[9] We are prepared to "give something up" in order to progress an opportunity to collaborate.
[10] When agreeing the activities and resourcing for a collaborative project, we also explicitly address "how" we will work together.
[11] When working collaboratively, we co-create the design of the initiative with our partner(s).
[12] When we collaborate we are clear about the level of investment required from our partner(s).
[13] When we collaborate we are clear about the level of investment we are required to make.
[14] When we collaborate we are clear about the benefit(s) that will accrue to our shared stakeholers as well as to our own stakeholders.
[15] When we collaborate, we are clear about the potential benefit(s) that will accrue to our partner(s).
[16] When we collaborate, we are clear about the potential benefit(s) that will accrue to us.
[17] We and our partners are jointly accountable for project governance.
[18] When we are working with our partner(s) it "feels" like an equitable relationship.
[19] We acknowledge and value "difference" as a source of creativity and innovation when working with other stakeholders.
[20] During collaborative work, we take collective responsibility - with our partner(s) - for maintaining our focus on achieving our mutually agreed goals.
[21] We always seek to review and where necessary revise our contract with our partner(s) during our collaboration.
[22] When we work collaboratively, we create new possibilities that would not have been created by working alone.
[23] We value and embrace the challenge presented by seeking an external stakeholder's input to and perspective on our work.
[24] Our relationship with our partner(s) continues to develop as we work together.
[25] We regularly share the insights gained from our own work with other interested stakeholders.
[26] We regularly engage colleagues from different departments in our own organisation to gain their perspective on our collaborative work.
[27] Colleagues across our organisation understand the value and challenges presented by working collaboratively.
[28] Avenues of communication are always open with our partner(s) ensuring we resolve issues that arise effectively and efficiently, while we collaborate.
[29] We always review the collaboration's performance against mutually agreed objectives.
[30] We formally close off a collaborative initiative with the full agreement of our partner(s).
[31] We are open to honest feedback from our partner(s).
[32] We are honest with our partners(s) in giving feedback.
[33] When we review a collaboration we seek to learn from the experience, rather than attributing blame for things that went wrong.
[34] In reviewing our experience of a collaborative initiative, we explore the possibility of future collaboration with our partner(s).

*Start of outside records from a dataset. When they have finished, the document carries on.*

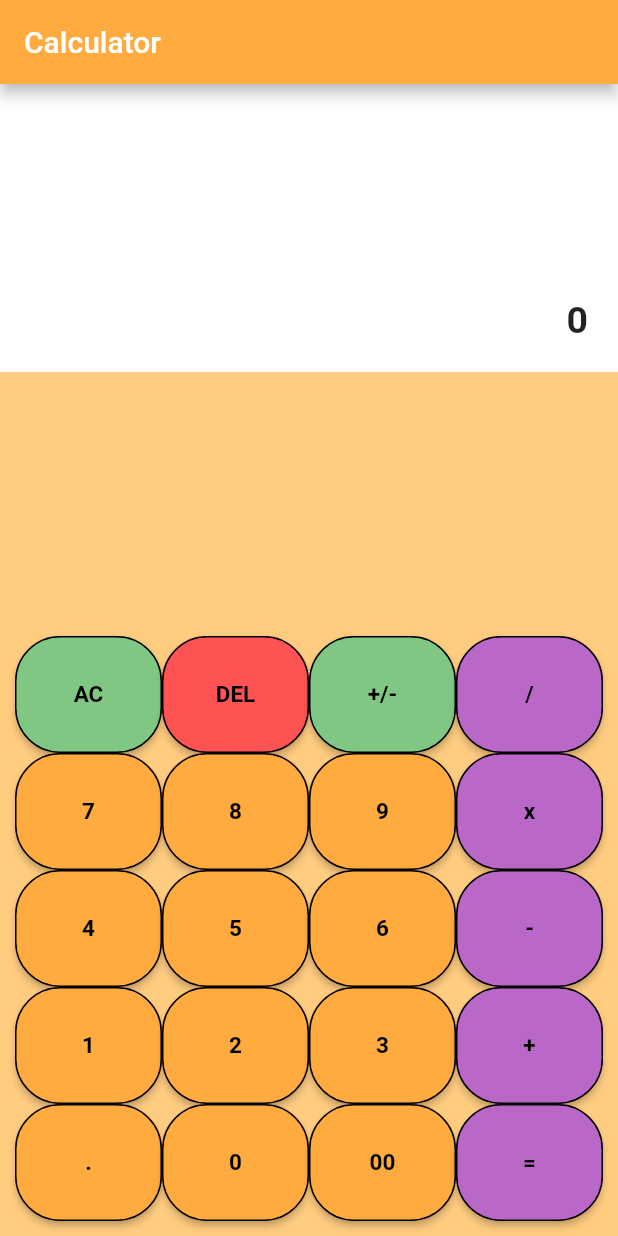
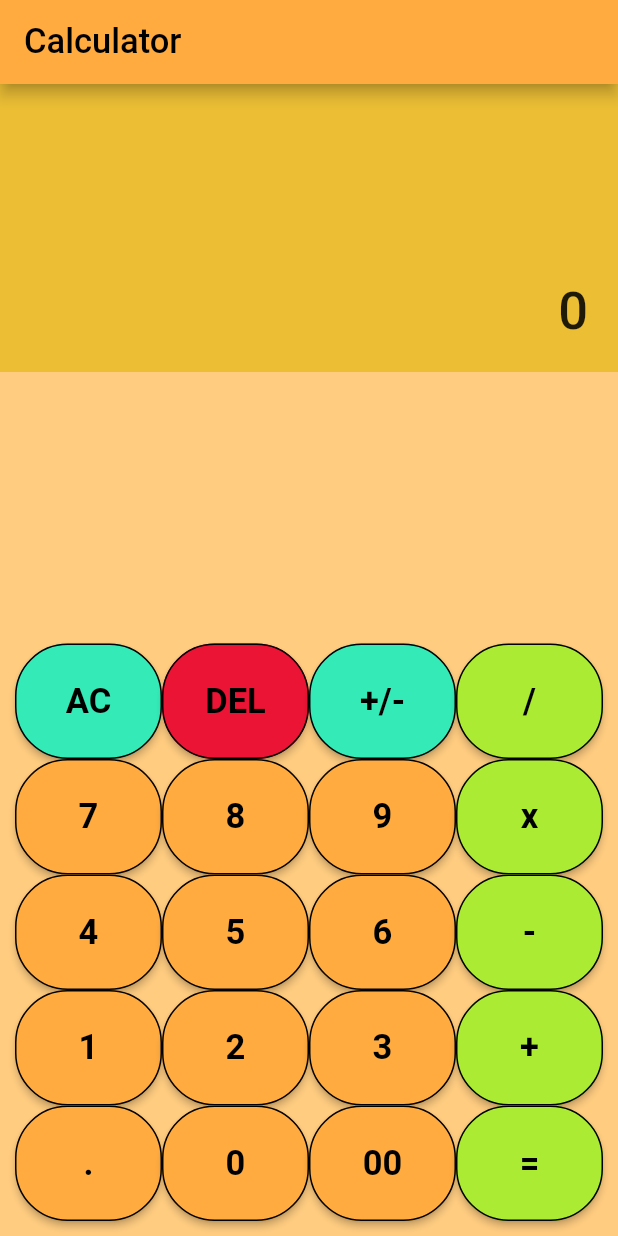
Before and after one commit to kamalgodar/Flutter0, a Flutter app: the screen it shows after launch, on a phone screen of 412 x 824 dp. Run offline on Flutter 3.47's test engine with Material 2 defaults, Android fonts, the phone set to English and light mode, and no system bars.

Commit message:
all done

```diff
--- a/lib/main.dart
+++ b/lib/main.dart
@@ -1,5 +1,3 @@
-// import 'dart:ffi';
-
 import 'package:flutter/material.dart';
 
 void main() {
@@ -12,7 +10,6 @@ class MyApp extends StatelessWidget {
     return MaterialApp(
         debugShowCheckedModeBanner: false,
         home: Material(
-            //color: Colors.orangeAccent,
             child: Home()));
   }
 }
@@ -97,20 +94,19 @@ class _HomeState extends State<Home> {
 
   Widget buildbutton(String text, Color color) {
     return Expanded(
-      child: MaterialButton(
+      child: RaisedButton(
           child: Text(text,
               style: TextStyle(
                   color: Colors.black,
-                  fontSize: 15,
+                  fontSize: 23,
                   fontWeight: FontWeight.bold)),
           color: color,
-          splashColor: Colors.purple,
-          highlightColor: Colors.red,
-          hoverColor: Colors.green,
+          splashColor: Colors.white,
           shape: RoundedRectangleBorder(
-              borderRadius: BorderRadius.circular(30),
+              borderRadius: BorderRadius.circular(35),
               side: BorderSide(color: Colors.black)),
-          padding: EdgeInsets.symmetric(horizontal: 20, vertical: 30),
+          //shape: CircleBorder(),
+          padding: EdgeInsets.symmetric(horizontal: 20, vertical: 25),
           onPressed: () => buttonPressed(text)),
     );
   }
@@ -120,16 +116,16 @@ class _HomeState extends State<Home> {
     return Scaffold(
         backgroundColor: Colors.orange[200],
         appBar: AppBar(
-          title: Text('Calculator'),
+          title: Text('Calculator',style: TextStyle(color: Colors.black,fontSize: 23),),
           backgroundColor: Colors.orangeAccent,
         ),
         body: Column(children: <Widget>[
           Expanded(
             child: Container(
-                color: Colors.white,
+                color: Color.fromRGBO(235, 190, 52, 100),
                 padding: EdgeInsets.all(20),
                 alignment: Alignment.bottomRight,
-                child: Text(output,style: TextStyle(fontSize: 25, fontWeight: FontWeight.bold)))
+                child: Text(output,style: TextStyle(fontSize: 35, fontWeight: FontWeight.w500)))
                 ),
 
           Expanded(
@@ -142,34 +138,34 @@ class _HomeState extends State<Home> {
                   mainAxisAlignment: MainAxisAlignment.end,
                   children: <Widget>[
                     Row(children: <Widget>[
-                      buildbutton("AC", Colors.green[300]),
-                      buildbutton("DEL", Colors.redAccent),
-                      buildbutton("+/-", Colors.green[300]),
-                      buildbutton("/", Colors.purple[300]),
+                      buildbutton("AC", Color.fromRGBO(52, 235, 183, 100)),
+                      buildbutton("DEL", Color.fromRGBO(235, 20, 52, 100)),
+                      buildbutton("+/-", Color.fromRGBO(52, 235, 183, 100)),
+                      buildbutton("/", Color.fromRGBO(171, 235, 52, 100)),
                     ]),
                     Row(children: <Widget>[
                       buildbutton("7", Colors.orangeAccent),
                       buildbutton("8", Colors.orangeAccent),
                       buildbutton("9", Colors.orangeAccent),
-                      buildbutton("x", Colors.purple[300]),
+                      buildbutton("x", Color.fromRGBO(171, 235, 52, 100)),
                     ]),
                     Row(children: <Widget>[
                       buildbutton("4", Colors.orangeAccent),
                       buildbutton("5", Colors.orangeAccent),
                       buildbutton("6", Colors.orangeAccent),
-                      buildbutton("-", Colors.purple[300]),
+                      buildbutton("-", Color.fromRGBO(171, 235, 52, 100)),
                     ]),
                     Row(children: <Widget>[
                       buildbutton("1", Colors.orangeAccent),
                       buildbutton("2", Colors.orangeAccent),
                       buildbutton("3", Colors.orangeAccent),
-                      buildbutton("+", Colors.purple[300]),
+                      buildbutton("+", Color.fromRGBO(171, 235, 52, 100)),
                     ]),
                     Row(children: <Widget>[
                       buildbutton(".", Colors.orangeAccent),
                       buildbutton("0", Colors.orangeAccent),
                       buildbutton("00", Colors.orangeAccent),
-                      buildbutton("=", Colors.purple[300]),
+                      buildbutton("=", Color.fromRGBO(171, 235, 52, 100)),
                     ]),
                   ],
                 )),
```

[35] Our relationships tend to be better with our partner(s) when we have collaborated on an initiative than they were before.

Full detail will be available in the final report (to be made available in time for the May FAN Club meeting) but if you have any questions in the meantime, please email me.